Learning Post COVID-19

By: Guest Blog Contribution from Kennesaw State University

Up until the Novel Coronavirus Pandemic of 2020, the efficient standardization model (sometimes referred to as the factory model) of teaching and learning was preferred because the system of teaching and learning was predictable.  It seemed to be the path of least resistance.  But our current reality is anything but predictable.  In the span of mere days, the education systems in place worldwide were forced to iterate.  The status quo systems of grades, silos, and oversight are disappearing,  and efficiency models are shifting to models of adaptability and resilience. 

While we as a society attempt to “flatten the curve” of a global pandemic, we are witnessing the sharpest spike in the innovation curve of education that has happened in over a century.  Necessity is surely the mother of all invention, and out of abundant need, leaders and educators are beginning to walk down the path of personalized learning, stepping carefully on bricks that have been laid slowly over time. The availability of instructional technology tools, platforms, and software have enabled rapid pedagogical shifts due to school closures and have exponentially increased the rate of systemic advancement in modern teaching and learning. 

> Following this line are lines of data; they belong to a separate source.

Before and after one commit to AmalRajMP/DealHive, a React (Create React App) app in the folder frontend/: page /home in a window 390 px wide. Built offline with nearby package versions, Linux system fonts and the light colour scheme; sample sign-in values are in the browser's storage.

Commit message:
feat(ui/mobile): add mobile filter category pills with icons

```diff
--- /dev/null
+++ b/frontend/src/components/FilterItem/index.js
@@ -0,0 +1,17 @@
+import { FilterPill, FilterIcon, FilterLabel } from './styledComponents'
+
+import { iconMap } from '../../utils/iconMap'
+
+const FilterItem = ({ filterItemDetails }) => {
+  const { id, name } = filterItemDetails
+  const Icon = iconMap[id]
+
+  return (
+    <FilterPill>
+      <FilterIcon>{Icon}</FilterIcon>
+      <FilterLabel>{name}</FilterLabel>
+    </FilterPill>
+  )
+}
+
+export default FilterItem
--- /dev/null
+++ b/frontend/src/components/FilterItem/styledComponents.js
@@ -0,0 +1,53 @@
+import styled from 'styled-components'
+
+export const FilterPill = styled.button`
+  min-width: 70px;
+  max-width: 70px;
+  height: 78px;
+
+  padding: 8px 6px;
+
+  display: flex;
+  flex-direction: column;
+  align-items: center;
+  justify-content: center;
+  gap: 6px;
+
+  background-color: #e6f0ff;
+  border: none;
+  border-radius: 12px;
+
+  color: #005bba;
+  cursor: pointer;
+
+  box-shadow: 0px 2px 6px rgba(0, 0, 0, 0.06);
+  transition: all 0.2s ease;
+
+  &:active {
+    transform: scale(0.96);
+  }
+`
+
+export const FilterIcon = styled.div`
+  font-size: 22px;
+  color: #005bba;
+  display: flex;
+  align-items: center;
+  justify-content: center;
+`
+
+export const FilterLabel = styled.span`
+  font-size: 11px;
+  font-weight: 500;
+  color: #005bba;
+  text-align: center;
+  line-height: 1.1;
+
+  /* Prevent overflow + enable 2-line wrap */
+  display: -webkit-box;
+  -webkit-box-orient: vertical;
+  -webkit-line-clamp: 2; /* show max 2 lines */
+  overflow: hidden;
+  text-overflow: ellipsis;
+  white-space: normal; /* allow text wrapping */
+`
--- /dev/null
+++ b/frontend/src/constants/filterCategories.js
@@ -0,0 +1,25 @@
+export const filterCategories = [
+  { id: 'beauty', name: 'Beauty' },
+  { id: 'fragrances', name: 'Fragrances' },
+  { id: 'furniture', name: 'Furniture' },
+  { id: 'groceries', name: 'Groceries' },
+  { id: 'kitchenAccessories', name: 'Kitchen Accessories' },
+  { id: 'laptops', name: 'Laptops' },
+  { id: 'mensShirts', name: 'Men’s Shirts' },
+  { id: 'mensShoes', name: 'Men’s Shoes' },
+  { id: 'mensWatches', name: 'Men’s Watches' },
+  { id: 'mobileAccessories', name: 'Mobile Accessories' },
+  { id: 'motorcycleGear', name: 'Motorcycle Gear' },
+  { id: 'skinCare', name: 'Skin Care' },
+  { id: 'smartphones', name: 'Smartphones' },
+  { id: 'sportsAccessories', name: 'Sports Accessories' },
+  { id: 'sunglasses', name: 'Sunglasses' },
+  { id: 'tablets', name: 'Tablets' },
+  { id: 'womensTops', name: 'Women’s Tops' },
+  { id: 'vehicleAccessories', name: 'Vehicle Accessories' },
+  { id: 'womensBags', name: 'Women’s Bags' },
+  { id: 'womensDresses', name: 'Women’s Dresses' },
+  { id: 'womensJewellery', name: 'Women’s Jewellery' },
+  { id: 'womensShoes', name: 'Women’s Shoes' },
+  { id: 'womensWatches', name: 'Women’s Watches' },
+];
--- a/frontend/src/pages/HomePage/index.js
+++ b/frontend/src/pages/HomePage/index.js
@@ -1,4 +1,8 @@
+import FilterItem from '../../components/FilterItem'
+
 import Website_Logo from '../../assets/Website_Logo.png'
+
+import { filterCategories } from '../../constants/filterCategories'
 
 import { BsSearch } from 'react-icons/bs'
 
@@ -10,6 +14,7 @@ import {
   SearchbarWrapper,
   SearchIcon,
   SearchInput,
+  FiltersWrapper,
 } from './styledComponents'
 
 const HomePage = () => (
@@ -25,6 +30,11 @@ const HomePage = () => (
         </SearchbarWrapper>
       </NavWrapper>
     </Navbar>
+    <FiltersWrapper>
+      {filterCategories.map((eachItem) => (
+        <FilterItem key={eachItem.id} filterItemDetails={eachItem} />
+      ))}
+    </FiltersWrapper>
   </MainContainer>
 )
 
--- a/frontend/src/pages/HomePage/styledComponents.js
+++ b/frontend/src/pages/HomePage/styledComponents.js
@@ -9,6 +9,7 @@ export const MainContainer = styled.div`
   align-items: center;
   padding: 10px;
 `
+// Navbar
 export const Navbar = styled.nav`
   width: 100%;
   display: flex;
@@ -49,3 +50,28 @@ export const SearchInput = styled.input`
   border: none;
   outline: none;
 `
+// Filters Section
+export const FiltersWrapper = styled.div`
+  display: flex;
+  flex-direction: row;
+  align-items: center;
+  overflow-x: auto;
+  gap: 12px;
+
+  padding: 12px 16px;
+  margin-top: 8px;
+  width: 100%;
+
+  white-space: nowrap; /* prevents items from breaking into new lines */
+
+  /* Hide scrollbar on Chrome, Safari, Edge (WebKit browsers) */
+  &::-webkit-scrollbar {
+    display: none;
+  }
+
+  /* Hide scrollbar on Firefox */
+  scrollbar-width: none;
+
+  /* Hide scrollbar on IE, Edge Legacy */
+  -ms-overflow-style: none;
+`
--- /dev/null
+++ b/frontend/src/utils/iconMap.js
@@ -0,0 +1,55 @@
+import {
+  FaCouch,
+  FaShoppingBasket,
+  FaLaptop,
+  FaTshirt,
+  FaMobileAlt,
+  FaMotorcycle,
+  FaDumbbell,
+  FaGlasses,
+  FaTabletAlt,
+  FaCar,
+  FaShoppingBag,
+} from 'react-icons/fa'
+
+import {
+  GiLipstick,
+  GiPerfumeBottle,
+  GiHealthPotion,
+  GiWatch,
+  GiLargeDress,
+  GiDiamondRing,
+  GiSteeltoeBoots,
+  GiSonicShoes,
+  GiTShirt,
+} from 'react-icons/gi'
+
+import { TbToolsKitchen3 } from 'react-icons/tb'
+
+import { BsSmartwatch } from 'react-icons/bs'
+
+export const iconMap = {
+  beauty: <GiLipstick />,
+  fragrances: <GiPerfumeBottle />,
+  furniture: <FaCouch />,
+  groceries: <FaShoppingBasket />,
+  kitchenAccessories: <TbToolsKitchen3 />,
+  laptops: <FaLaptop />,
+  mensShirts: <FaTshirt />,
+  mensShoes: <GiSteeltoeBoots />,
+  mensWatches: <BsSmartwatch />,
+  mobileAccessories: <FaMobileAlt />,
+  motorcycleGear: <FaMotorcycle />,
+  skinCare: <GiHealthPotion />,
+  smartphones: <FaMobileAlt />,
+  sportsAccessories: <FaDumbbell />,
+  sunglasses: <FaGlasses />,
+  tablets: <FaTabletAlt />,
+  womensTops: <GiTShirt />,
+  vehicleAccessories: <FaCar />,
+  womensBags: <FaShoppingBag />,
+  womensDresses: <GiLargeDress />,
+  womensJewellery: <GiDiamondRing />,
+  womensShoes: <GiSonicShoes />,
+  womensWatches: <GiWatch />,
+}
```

Educators have become responsible overnight for designing and delivering instruction that is completely foreign to them.  Some morph of blended, virtual, online, and personalized learning is what we are collectively referring to as Remote Learning.  Teacher professional learning whether it be formal or informal is coming under review.  Now more than ever, it is essential to capture the voice, experience, opinions and desires of the educators on the frontlines.  Perhaps this disruption will allow true personalized learning to take root, where goals and outcomes of schooling reflect the diversity of the learners themselves.  Surely, the educators responsible for leading this instructional revolution need revolutionary experiences and models from which to learn.   

In the best case scenario, school and district leaders put as much energy and effort into supporting teachers to develop new pedagogical skills as possible.  Using an abbreviated calendar (most schools are planning to end the year for students in early-mid May) to ensure teachers have a built-in ‘May-mester’ of learning is powerful.  My team at Kennesaw State University iTeach is planning and preparing to help in just that way.  A combination of always-free support and resources, a ‘coaching lite’ model of professional learning, and an experiential online professional learning program to grow educator competencies in remote learning situations are all ideas we have in the hopper.  If you have questions, concerns, or ideas you want to share,  you can chat live with a coach on our website: iteach.kennesaw.edu and make sure to subscribe to our newsletter to stay connected with us!

 In her editorial appearing in the Atlanta-Journal Consitution, Dr. Diana Bishop, a Cobb County Educator describes our current reality and suggests that everyone prepare now for online learning in the fall.  If buildings do end up opening in some version of face-to-face school, Bishop suggests the following ideas to mitigate the overcrowding and “population density” that make schools ground zero for the spread of viruses: 

–Stagger start-times or school days by grade level to reduce overall school density.
–Reduce class size to reduce classroom density.
–Move all high school classes to online only. Use the now-vacant schools to house elementary or middle school classes.
–Livestream performances, athletic competitions, and awards ceremonies.
–Allow for outside picnic areas at lunch
–Offer online classes as an option for motivated students and teachers. Give priority for teaching online courses to teachers who are defined as “high risk” (over 60 and/or with underlying health issues.)

Consider your own family situation, teaching reality, fears and hopes.  What would you add to this list? 

When we collectively surface from this period of global disruption, reflection and research will allow us to tease out enduring benefits that will remain baked into our educational reality.  We are, in fact, not starting from scratch. We really want to get back to normal, but normal is being redefined every day in ways that impact how we learn, earn, and connect.. As Steve Clark, spokesman for Oregon State University told CNN, “We can hope for a full return in fall 2020, but hope is not a strategy”.